Chronic Fatigue Syndrome or Myalgic Encephalomyelitis
By Catherine Seton, MD and Lori Montgomery, MD, CCFP
Chronic Fatigue Syndrome and Myalgic Enchephalomyelitis (say: my-AL-jic en-sef-uh-loh-may-ug-LAHY-tis) are terms used in place of each other. In Canada, this complex, often debilitating medical disorder is known as ME/CFS. In 2003, Health Canada wrote a clinical case definition of ME/CFS. It is: “an acquired illness that affects all body systems, predominantly (mostly) the neurological, endocrine, and immune systems.” ME/CFS is grouped with neurological diseases in the WHO International Classification of Diseases. It is very poorly understood by patients, health care professionals, and researchers.
We think that about 20,000 to 30,000 Canadians have ME/CFS. These numbers may not be accurate, partly because many people do not see a doctor for their symptoms. Another problem is that some people think they have ME/CFS, but have never been tested for some of the things that cause similar symptoms, like infection, diabetes, or thyroid disease.

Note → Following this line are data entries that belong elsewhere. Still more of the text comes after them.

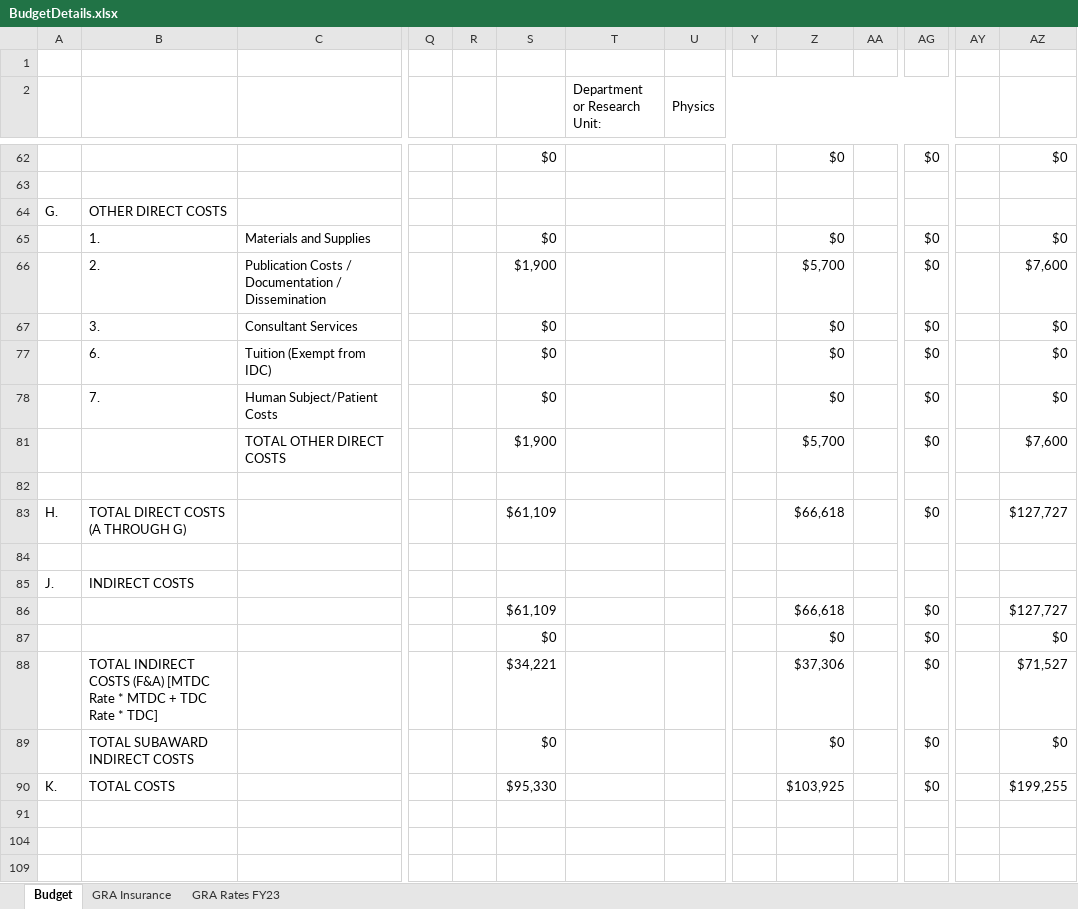
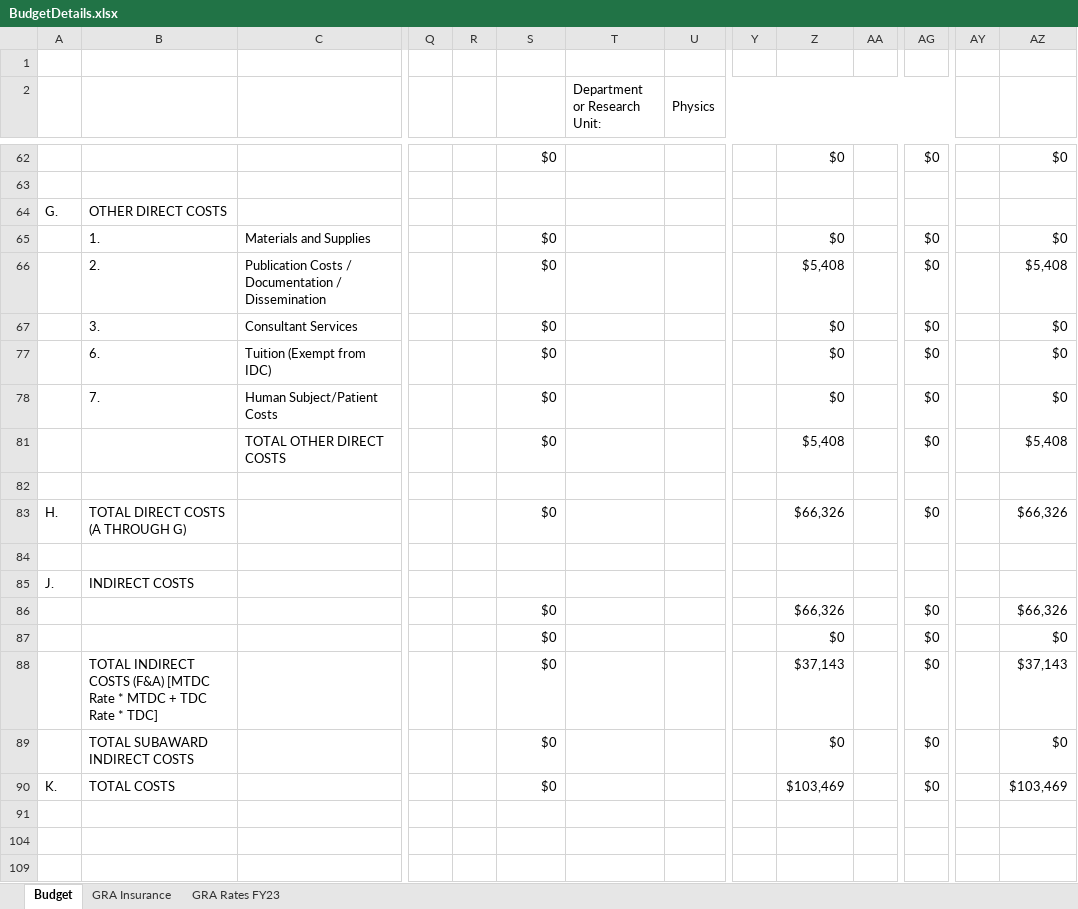
Before and after one commit to kpenev/TESS_EB_Bayesian, an Excel workbook: budget/BudgetDetails.xlsx, sheet Budget, drawn as a sheet; only a part is shown, gaps mark what is left out; values as stored, in another font and other column widths than the file's, no cell formats; conditional formats not drawn; removed rows and columns are numbered as before the commit, all else as after; rows hold the shown columns only; the diff covers the shown part only; the diff names each change by its address in the sheet, - before the commit and + after, or states it on an @@ line.

Commit message:
ADAP 2023: Begin preparing SOW & budget de-conflicted with FINESST

```diff
--- a/budget/BudgetDetails.xlsx (sheet Budget)
+++ b/budget/BudgetDetails.xlsx (sheet Budget)
-S66: $1,900
+S66: $0
-Z66: $5,700
+Z66: $5,408
-AZ66: $7,600
+AZ66: $5,408
-row 81:  |  | TOTAL OTHER DIRECT COSTS |  |  | $1,900 |  |  |  | $5,700 |  | $0 |  | $7,600
+row 81:  |  | TOTAL OTHER DIRECT COSTS |  |  | $0 |  |  |  | $5,408 |  | $0 |  | $5,408
-S83: $61,109
+S83: $0
-Z83: $66,618
+Z83: $66,326
-AZ83: $127,727
+AZ83: $66,326
-S86: $61,109
+S86: $0
-Z86: $66,618
+Z86: $66,326
-AZ86: $127,727
+AZ86: $66,326
-row 88:  | TOTAL INDIRECT COSTS (F&A) [MTDC Rate * MTDC + TDC Rate * TDC] |  |  |  | $34,221 |  |  |  | $37,306 |  | $0 |  | $71,527
+row 88:  | TOTAL INDIRECT COSTS (F&A) [MTDC Rate * MTDC + TDC Rate * TDC] |  |  |  | $0 |  |  |  | $37,143 |  | $0 |  | $37,143
-S90: $95,330
+S90: $0
-Z90: $103,925
+Z90: $103,469
-AZ90: $199,255
+AZ90: $103,469
```
Also changed, not shown: 23 edited cells elsewhere in this sheet, sheet GRA Rates FY23, cell formats, 3 other files.
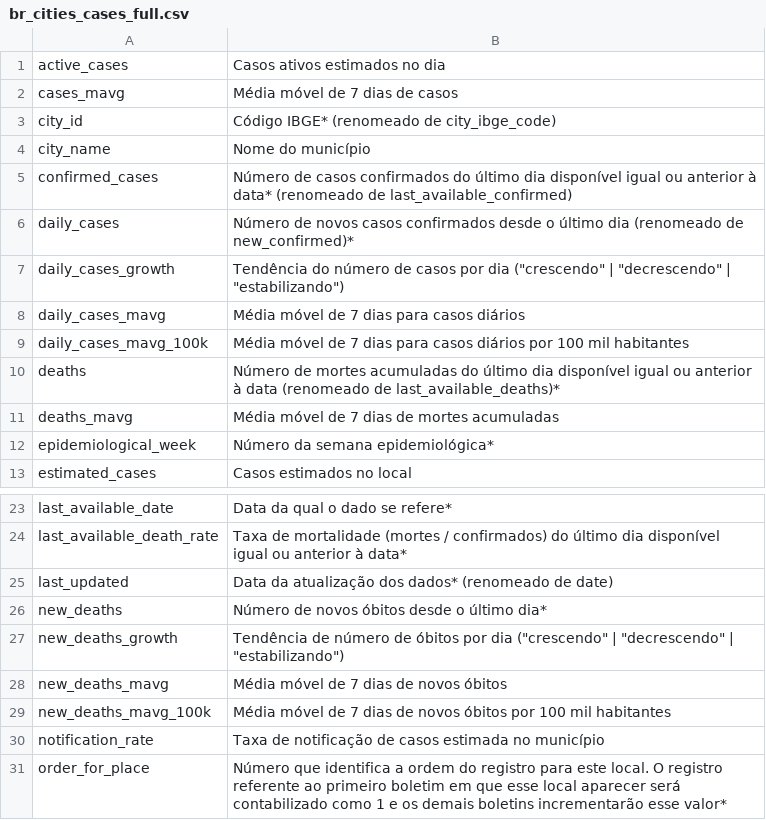
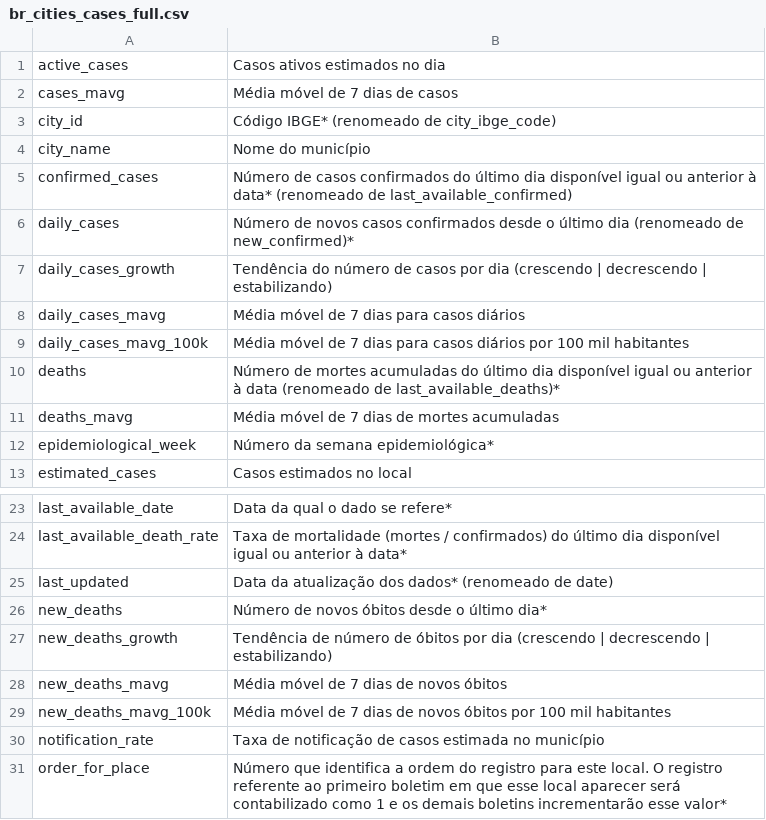
Before and after one commit to ImpulsoGov/coronacidades-datasource, a CSV file: dictionaries/br_cities_cases_full.csv, drawn as a sheet; only a part is shown, gaps mark what is left out.

Commit message:
fix quotes

```diff
--- a/dictionaries/br_cities_cases_full.csv
+++ b/dictionaries/br_cities_cases_full.csv
@@ -6,3 +6,3 @@ confirmed_cases, Número de casos confirmados do último dia disponível igual o
 daily_cases, Número de novos casos confirmados desde o último dia (renomeado de new_confirmed)*
-daily_cases_growth, Tendência do número de casos por dia ("crescendo" | "decrescendo" | "estabilizando")
+daily_cases_growth, Tendência do número de casos por dia (crescendo | decrescendo | estabilizando)
 daily_cases_mavg, Média móvel de 7 dias para casos diários
@@ -26,3 +26,3 @@ last_updated, Data da atualização dos dados* (renomeado de date)
 new_deaths, Número de novos óbitos desde o último dia*
-new_deaths_growth, Tendência de número de óbitos por dia ("crescendo" | "decrescendo" | "estabilizando")
+new_deaths_growth, Tendência de número de óbitos por dia (crescendo | decrescendo | estabilizando)
 new_deaths_mavg, Média móvel de 7 dias de novos óbitos
```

Some researchers now believe that ME/CFS happens in people who are genetically predisposed to have the disease, although others have shown evidence that a viral infection of some kind or an impaired immune system might be the reason for it. When these people are exposed to a trigger event such as infection, traumatic injury, emotional trauma, hormonal change, or chemical exposure, their body’s ability to cope with physiologic stress is impaired.
Signs and symptoms
This abnormal stress response, plus the wear and tear on the body from the trigger event, is thought to cause the wide range of symptoms that may occur such as:
- sudden onset of lasting, severe fatigue that severely reduces the patient’s activity level; may combine extreme tiredness, weakness, exhaustion, heaviness, and slowed response time
- feeling very tired, lasting more than 24 hours after very little physical or mental work
- non-restorative sleep (sleep after which they do not feel rested)
- muscle pain that moves around, sometimes without a clear reason; joint pain without redness or swelling
- impaired memory or concentration
- recurrent sore throat
- tender lymph nodes: most often at sides of neck and under arms
- feeling dizzy or weak upon standing
- not tolerant to heat or cold
- sensitive to light, noise, odors
- new sensitivities to food/medicines/chemicals
- gastrointestinal problems such as irritable bowel syndrome
There is no blood test or other exam that makes the diagnosis of ME/CFS. Many people with ME/CFS do not look sick despite profound disability. Symptoms may vary from person to person and even from day to day in one person. Fatigue and other ME/CFS symptoms are common in many other illnesses. For these and other reasons, ME/CFS is a challenge to diagnose.
Other diseases are ruled out
The first step is to rule out other diseases that cause similar symptoms. Blood, urine, and stool samples, and possibly other tests like X-rays, magnetic resonance imaging (MRIs) or a sleep study may be ordered based on your symptoms. Remember that endocrine diseases and infections are common conditions that cause similar symptoms to ME/CFS. If no other cause of the problem is found and you have a number of the symptoms listed above, you fit the criteria for diagnosis of ME/CFS.
Some tests are done not to make a diagnosis, but to figure out the severity of disease. A Tilt Table Test, for example, can decide whether there is an abnormality in the nervous system’s ability to control heart rate and blood pressure, which happens sometimes in this disorder. If this is the case, more tests will be done to figure out the severity of the problem.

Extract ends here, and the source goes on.